Dataset entries
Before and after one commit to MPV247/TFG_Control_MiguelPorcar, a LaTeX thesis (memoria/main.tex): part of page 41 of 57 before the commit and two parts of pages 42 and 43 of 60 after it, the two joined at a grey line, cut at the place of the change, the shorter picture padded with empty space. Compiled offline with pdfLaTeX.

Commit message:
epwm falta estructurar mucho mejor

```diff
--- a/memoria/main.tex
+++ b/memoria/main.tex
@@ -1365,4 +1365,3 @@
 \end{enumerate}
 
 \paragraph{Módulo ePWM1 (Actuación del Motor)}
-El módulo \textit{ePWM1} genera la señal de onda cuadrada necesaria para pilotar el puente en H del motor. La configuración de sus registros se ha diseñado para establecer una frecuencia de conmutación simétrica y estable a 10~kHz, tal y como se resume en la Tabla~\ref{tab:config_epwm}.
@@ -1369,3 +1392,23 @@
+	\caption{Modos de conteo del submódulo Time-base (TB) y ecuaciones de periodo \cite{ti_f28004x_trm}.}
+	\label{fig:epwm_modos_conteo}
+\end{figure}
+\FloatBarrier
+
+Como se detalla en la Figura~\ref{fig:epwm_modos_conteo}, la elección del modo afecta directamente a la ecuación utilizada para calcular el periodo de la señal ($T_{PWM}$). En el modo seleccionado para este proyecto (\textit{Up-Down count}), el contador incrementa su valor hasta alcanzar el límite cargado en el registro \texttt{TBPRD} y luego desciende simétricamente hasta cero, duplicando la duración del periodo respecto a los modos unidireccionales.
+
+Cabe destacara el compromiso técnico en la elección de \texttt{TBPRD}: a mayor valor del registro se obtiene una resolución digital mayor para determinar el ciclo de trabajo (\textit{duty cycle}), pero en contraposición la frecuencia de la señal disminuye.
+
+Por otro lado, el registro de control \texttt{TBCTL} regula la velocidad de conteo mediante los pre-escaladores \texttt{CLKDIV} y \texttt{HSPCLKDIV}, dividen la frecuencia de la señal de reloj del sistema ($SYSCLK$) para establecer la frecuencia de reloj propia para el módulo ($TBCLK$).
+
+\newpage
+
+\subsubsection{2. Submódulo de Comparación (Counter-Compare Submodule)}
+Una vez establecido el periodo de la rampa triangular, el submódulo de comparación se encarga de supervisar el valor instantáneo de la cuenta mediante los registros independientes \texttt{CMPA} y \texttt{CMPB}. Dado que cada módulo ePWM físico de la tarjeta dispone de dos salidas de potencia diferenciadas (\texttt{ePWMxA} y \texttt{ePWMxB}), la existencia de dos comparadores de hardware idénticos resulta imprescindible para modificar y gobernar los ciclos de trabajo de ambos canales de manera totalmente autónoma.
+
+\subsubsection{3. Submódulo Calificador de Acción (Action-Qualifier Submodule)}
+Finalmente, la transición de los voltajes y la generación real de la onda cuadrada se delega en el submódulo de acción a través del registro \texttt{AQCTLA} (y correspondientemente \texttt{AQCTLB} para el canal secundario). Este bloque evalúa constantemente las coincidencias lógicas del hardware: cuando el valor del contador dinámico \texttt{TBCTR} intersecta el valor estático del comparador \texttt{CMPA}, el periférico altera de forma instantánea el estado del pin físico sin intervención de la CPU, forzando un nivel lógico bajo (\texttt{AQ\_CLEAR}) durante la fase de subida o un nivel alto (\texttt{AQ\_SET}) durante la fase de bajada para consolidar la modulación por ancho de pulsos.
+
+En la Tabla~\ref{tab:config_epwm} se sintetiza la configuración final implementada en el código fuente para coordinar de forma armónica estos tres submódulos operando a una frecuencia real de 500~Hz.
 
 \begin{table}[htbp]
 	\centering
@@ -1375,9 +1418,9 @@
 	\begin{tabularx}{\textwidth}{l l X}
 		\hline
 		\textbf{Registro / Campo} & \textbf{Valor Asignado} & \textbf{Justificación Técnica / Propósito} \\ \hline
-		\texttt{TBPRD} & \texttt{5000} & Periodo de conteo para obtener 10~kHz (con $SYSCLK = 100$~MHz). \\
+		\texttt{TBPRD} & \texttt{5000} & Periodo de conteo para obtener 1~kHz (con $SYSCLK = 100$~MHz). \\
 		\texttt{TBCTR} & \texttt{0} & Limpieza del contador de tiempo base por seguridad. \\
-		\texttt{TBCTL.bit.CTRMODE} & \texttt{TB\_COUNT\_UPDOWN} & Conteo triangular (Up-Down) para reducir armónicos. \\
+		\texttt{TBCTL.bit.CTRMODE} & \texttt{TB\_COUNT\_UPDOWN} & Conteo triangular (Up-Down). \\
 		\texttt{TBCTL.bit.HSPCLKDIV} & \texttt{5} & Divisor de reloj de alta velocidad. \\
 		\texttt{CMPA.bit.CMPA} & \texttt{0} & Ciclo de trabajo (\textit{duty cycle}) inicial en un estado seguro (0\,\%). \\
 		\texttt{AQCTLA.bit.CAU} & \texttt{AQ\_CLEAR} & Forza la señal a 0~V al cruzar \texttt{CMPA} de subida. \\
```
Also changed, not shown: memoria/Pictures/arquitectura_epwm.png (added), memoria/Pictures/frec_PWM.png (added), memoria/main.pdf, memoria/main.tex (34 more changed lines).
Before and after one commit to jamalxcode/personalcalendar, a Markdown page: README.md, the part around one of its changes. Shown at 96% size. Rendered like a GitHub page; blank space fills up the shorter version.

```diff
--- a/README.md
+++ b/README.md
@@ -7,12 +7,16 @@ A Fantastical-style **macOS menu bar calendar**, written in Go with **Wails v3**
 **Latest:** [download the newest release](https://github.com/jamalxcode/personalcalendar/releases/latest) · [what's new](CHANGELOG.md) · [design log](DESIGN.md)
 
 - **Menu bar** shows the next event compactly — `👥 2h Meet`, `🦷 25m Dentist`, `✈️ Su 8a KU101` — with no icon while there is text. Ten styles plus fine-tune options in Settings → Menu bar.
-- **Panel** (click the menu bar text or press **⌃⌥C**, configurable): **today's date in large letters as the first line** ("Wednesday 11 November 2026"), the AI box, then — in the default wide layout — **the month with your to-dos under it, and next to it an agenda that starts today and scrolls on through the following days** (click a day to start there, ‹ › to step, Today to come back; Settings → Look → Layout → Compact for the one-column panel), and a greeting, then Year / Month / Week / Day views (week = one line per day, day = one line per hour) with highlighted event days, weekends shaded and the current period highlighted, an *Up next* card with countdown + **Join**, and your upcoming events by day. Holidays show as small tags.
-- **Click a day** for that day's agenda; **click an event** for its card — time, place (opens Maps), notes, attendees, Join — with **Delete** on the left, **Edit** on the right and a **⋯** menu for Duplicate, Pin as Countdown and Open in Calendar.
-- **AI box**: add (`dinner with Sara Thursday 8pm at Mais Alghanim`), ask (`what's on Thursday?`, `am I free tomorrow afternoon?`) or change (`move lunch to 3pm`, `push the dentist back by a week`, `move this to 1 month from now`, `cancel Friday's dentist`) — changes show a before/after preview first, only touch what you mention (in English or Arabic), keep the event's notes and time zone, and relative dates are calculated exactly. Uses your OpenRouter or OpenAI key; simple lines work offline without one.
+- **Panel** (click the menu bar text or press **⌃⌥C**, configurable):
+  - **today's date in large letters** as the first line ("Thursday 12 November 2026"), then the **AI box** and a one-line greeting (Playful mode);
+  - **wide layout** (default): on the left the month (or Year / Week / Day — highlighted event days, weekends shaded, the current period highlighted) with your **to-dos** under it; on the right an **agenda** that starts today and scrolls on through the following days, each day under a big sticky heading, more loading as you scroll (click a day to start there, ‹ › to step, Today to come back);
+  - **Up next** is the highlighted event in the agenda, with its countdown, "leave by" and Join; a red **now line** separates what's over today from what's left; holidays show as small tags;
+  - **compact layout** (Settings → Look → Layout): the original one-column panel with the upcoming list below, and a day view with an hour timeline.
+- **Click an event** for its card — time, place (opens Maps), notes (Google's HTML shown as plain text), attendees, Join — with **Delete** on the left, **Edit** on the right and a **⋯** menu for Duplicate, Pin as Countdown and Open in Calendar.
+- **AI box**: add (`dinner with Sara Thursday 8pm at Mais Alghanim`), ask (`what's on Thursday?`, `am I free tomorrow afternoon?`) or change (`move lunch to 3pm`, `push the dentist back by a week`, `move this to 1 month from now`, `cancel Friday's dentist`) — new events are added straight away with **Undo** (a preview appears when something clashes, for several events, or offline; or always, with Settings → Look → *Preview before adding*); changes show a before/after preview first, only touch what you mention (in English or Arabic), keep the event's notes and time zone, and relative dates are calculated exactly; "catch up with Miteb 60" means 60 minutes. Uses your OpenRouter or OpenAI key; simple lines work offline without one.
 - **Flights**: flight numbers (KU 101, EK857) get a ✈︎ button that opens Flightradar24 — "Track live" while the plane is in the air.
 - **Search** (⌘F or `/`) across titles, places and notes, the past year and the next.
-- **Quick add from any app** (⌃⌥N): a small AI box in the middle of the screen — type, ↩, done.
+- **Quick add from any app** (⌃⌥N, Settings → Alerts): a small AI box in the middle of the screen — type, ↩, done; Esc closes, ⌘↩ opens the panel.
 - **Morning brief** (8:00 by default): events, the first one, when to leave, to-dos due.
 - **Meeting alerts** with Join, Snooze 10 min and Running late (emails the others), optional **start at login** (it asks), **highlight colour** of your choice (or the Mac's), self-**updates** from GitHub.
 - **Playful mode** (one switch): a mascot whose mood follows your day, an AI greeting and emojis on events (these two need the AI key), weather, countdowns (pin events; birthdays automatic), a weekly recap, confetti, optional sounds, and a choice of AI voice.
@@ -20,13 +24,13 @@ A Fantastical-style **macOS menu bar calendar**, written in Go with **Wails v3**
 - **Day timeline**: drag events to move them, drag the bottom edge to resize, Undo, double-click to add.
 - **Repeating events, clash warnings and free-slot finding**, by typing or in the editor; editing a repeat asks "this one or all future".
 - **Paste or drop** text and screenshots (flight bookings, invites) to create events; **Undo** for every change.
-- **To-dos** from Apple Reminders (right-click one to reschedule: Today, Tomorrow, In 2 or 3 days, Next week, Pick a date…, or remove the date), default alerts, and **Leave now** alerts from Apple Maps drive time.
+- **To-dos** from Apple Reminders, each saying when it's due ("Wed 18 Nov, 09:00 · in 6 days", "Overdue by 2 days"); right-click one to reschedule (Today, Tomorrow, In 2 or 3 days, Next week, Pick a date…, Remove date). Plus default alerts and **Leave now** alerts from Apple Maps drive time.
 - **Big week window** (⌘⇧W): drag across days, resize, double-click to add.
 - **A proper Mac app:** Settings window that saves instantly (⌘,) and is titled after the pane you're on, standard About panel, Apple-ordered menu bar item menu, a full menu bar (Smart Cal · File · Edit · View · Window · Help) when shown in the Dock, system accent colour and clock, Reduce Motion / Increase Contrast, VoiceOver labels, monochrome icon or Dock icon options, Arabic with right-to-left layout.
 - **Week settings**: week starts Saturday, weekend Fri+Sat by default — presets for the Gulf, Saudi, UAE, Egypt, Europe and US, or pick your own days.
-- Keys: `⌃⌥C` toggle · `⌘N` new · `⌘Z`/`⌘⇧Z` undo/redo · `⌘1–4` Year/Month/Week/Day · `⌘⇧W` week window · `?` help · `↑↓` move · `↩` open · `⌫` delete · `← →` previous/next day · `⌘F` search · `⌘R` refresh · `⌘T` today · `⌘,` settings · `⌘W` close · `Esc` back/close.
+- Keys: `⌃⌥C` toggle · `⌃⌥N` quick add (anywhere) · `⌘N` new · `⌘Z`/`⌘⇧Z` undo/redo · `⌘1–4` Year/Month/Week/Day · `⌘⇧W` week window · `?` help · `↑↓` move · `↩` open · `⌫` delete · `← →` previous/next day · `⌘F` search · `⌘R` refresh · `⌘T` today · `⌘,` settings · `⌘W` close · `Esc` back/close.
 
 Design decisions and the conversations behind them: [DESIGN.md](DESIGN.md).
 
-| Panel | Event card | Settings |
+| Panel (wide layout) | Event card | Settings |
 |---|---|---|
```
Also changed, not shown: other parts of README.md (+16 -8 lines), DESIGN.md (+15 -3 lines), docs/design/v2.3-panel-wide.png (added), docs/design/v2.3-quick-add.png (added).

» TASK REQUIREMENTS: Scan the records for the word "README", and copy each line where it is found.

» RESULT OF THIS EXERCISE:
Before and after one commit to jamalxcode/personalcalendar, a Markdown page: README.md, the part around one of its changes. Shown at 96% size. Rendered like a GitHub page; blank space fills up the shorter version.
--- a/README.md
+++ b/README.md
Also changed, not shown: other parts of README.md (+16 -8 lines), DESIGN.md (+15 -3 lines), docs/design/v2.3-panel-wide.png (added), docs/design/v2.3-quick-add.png (added).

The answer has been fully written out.